→ Task instructions
Please count the lines in the records below that include the word "lock" and report only the total.

→ Raw data
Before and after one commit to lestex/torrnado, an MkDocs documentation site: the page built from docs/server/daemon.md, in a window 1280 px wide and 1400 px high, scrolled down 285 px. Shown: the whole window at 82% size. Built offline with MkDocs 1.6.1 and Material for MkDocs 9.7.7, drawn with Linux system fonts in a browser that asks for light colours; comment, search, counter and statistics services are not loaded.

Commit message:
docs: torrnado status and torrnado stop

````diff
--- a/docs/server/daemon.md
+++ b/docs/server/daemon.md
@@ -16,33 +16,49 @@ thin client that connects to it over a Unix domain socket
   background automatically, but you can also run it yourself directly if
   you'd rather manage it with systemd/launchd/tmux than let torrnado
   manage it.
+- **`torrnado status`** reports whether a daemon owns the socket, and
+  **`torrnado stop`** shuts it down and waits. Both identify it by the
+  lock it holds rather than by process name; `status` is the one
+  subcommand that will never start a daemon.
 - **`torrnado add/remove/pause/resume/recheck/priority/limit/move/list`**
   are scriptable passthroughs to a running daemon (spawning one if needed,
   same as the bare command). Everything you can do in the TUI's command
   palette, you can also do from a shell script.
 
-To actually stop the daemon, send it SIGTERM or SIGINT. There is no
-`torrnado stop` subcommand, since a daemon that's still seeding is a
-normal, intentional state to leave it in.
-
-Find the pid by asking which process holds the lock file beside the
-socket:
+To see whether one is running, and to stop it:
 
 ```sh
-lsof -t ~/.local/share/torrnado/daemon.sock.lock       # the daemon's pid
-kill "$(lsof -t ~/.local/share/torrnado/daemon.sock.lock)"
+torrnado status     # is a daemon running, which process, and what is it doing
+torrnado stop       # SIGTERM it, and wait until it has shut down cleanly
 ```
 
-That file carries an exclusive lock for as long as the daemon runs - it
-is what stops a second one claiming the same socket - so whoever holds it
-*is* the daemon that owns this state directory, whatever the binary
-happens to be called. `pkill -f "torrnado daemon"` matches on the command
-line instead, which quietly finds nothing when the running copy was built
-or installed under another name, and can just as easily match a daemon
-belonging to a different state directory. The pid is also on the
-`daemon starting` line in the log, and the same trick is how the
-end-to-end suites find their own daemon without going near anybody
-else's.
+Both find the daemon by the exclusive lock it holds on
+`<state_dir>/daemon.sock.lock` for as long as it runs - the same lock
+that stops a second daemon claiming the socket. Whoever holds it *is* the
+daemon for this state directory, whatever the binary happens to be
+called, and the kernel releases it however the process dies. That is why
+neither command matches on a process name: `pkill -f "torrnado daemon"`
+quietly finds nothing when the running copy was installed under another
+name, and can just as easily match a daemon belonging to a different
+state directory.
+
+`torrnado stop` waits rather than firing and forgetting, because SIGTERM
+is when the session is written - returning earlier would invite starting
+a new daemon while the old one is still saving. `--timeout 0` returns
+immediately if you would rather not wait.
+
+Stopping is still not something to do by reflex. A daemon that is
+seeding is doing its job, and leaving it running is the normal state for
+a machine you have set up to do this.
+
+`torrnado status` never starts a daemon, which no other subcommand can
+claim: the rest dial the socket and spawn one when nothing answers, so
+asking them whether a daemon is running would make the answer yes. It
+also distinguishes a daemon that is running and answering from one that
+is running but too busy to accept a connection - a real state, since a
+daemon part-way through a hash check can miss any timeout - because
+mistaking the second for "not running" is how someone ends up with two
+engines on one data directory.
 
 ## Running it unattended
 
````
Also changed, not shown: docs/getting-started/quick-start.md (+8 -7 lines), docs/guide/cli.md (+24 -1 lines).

→ Worked solution
7